We don’t wish to take political sides, but with the upcoming General Election in May, it is interesting to observe how the political parties are looking at ways to secure votes and win over the electorate.
One of these potential “vote winners” appears to be focused on the restrictions of proposed house-building particularly on Green Belt land. Despite Local Planning Authorities having to demonstrate that they have allocated sufficient building land (including green field sites) to meet their 5 year projected housing supply needs, they will still be able to cite the Green Belt as a major constraint when considering any development proposed within its boundaries. Although this might severely restrict the land available for development to take place, it is considered by the current Government to be essential to prevent unnecessary urban sprawl which is against the wishes of the local people/ electorate of the area. Appropriate development should be considered in consultation with local people using the established Local or Neighbourhood Plan, if there is one currently available (see our next article for further details).

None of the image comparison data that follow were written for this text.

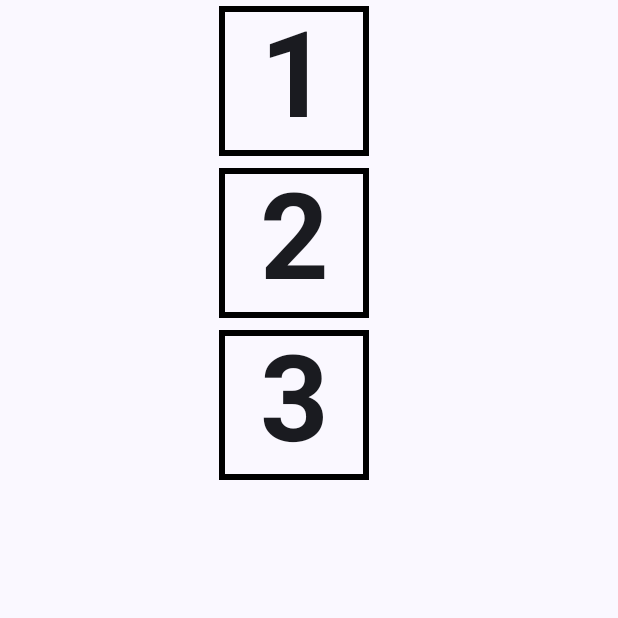
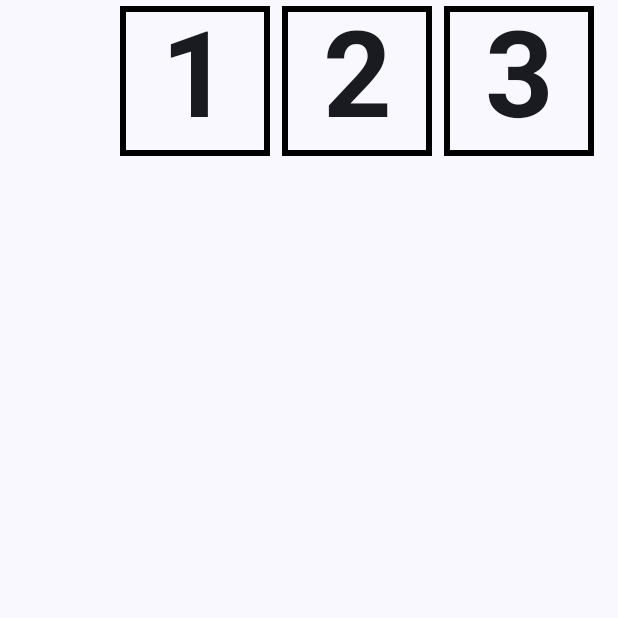
Before and after one commit to 1ceone/RowColDemo, an Android app built with Jetpack Compose: the screen it shows after launch (MainActivity), on a phone screen of 412 x 824 dp, the top half of it. Run offline under Robolectric (Android 15) with nearby library versions, the phone set to English and light mode, and no system bars.

Commit message:
Расположение элементов макета

```diff
--- a/app/src/main/java/com/example/rowcoldemo/MainActivity.kt
+++ b/app/src/main/java/com/example/rowcoldemo/MainActivity.kt
@@ -49,8 +49,8 @@ fun TextCell(text: String, modifier: Modifier = Modifier) {
 
 @Composable
 fun MainScreen(modifier: Modifier = Modifier) {
-    Column(horizontalAlignment = Alignment.End,
-        modifier = modifier.width(250.dp)) {
+    Row(horizontalArrangement = Arrangement.End,
+        modifier = modifier.size(width = 400.dp, height = 200.dp)) {
         TextCell("1")
         TextCell("2")
         TextCell("3")
```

This is bad news for developers and an excellent time to get your voice heard and object to any such development. Talk to your local MP and remind him or her of the upcoming election and the strength of local opinion against the development, it is sure to be a vote winner!
Watch this space for further election updates regarding planning and development which may affect you and your local community…..
Plans to regularise and upgrade a biogas energy production facility at Crouchland Farm in Plaistow, Sussex have been forcefully refused by West Sussex Council planning committee (March 3, 2015).
Crouchland Farm Biogas attempted to obtain planning permission to allow upgrades of an anaerobic digester together with ancillary equipment together with two further CHP power plants, an effluent lagoon and related infrastructure. Despite the planning application being considered in March 2015 the applicant had already undertaken much of the work that they subsequently sought to obtain permission for... effects of which had already resulted in misery for residents of nearby houses and surrounding villages.
image c/o: http://www.pore.org.uk/news